When I first saw the headline yesterday that former New Mexico Governor and Republican presidential hopeful Gary Johnson had smoked marijuana as recently as 2008, I admit I rolled my eyes. Would his strong pro-reform message be maligned as the predictable position of a pothead-for-president? My concern changed to excitement when I read that he'd used marijuana for pain relief following a horrific paragliding accident:
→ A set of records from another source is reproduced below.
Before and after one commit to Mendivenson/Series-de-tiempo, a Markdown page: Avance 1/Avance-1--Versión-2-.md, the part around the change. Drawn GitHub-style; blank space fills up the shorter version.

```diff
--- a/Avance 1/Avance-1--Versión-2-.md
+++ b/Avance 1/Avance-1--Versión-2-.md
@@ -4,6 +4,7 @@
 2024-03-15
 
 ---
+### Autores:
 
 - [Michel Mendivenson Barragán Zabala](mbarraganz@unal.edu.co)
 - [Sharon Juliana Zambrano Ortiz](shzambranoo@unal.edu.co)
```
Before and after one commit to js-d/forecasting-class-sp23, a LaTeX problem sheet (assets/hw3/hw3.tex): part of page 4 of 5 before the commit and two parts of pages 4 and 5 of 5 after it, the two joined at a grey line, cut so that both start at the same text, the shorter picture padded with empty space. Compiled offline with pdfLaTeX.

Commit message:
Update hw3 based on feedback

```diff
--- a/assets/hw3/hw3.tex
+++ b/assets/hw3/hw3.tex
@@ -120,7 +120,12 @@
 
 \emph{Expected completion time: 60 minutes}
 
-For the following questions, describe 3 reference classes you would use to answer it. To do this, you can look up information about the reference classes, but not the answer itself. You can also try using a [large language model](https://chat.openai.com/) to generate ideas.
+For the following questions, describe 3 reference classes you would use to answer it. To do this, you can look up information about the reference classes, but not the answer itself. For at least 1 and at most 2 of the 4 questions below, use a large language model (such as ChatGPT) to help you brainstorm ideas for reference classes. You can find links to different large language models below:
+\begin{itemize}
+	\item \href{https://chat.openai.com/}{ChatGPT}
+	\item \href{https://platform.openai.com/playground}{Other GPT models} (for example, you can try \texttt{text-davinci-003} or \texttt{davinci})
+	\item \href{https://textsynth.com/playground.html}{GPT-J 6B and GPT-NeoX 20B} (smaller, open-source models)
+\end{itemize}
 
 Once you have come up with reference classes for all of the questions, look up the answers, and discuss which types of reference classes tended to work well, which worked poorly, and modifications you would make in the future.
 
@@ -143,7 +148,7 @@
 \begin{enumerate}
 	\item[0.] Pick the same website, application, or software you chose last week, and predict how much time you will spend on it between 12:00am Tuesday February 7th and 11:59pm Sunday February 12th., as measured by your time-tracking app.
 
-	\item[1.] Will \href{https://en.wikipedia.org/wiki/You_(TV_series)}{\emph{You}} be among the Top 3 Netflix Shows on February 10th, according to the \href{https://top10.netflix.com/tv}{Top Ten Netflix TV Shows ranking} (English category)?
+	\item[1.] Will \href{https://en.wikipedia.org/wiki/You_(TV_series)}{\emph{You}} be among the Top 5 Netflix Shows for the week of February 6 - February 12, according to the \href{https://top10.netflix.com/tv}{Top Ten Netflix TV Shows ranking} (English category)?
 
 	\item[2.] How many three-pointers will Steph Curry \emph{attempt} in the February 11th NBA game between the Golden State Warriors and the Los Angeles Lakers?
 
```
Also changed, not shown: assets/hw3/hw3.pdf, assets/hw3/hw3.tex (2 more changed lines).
“Rather than using painkillers, which I have used on occasion before, I did smoke pot, as a result of having broken my back, blowing out both of my knees, breaking ribs, really taking about three years to recover,” Johnson says. He explains that painkillers had once caused him to suffer nasty side effects and the pain of withdrawing from the pills was unbearable. So, Johnson says, in 2005 "someone" who cared for him gave him marijuana to deal with the pain. [Weekly Standard]
 

The distinction is significant given that leading candidates in the Republican primaries have a rich and hideous history of defending the arrest of medical marijuana patients. McCain, Romney, and Giuliani all took heat during the New Hampshire primaries after viral videos captured their callous positions on medical marijuana. If bad press didn’t teach them a lesson, maybe Gary Johnson will.

Obama's meek support for medical marijuana has been anything but a political liability, earning criticism only from those who'd like to see a more formal federal withdrawal from the war on patients and providers. But that could change when Republicans hit the campaign trail looking for ammunition. Candidates will surely face the question of whether they'd continue Obama's policy of restraint with regards to federal prosecutions in medical marijuana states, and if contradicting state's rights and public opinion were uncomfortable positions for leading Republican candidates before, imagine how they'll feel with an actual patient on stage beside them with a microphone of his own.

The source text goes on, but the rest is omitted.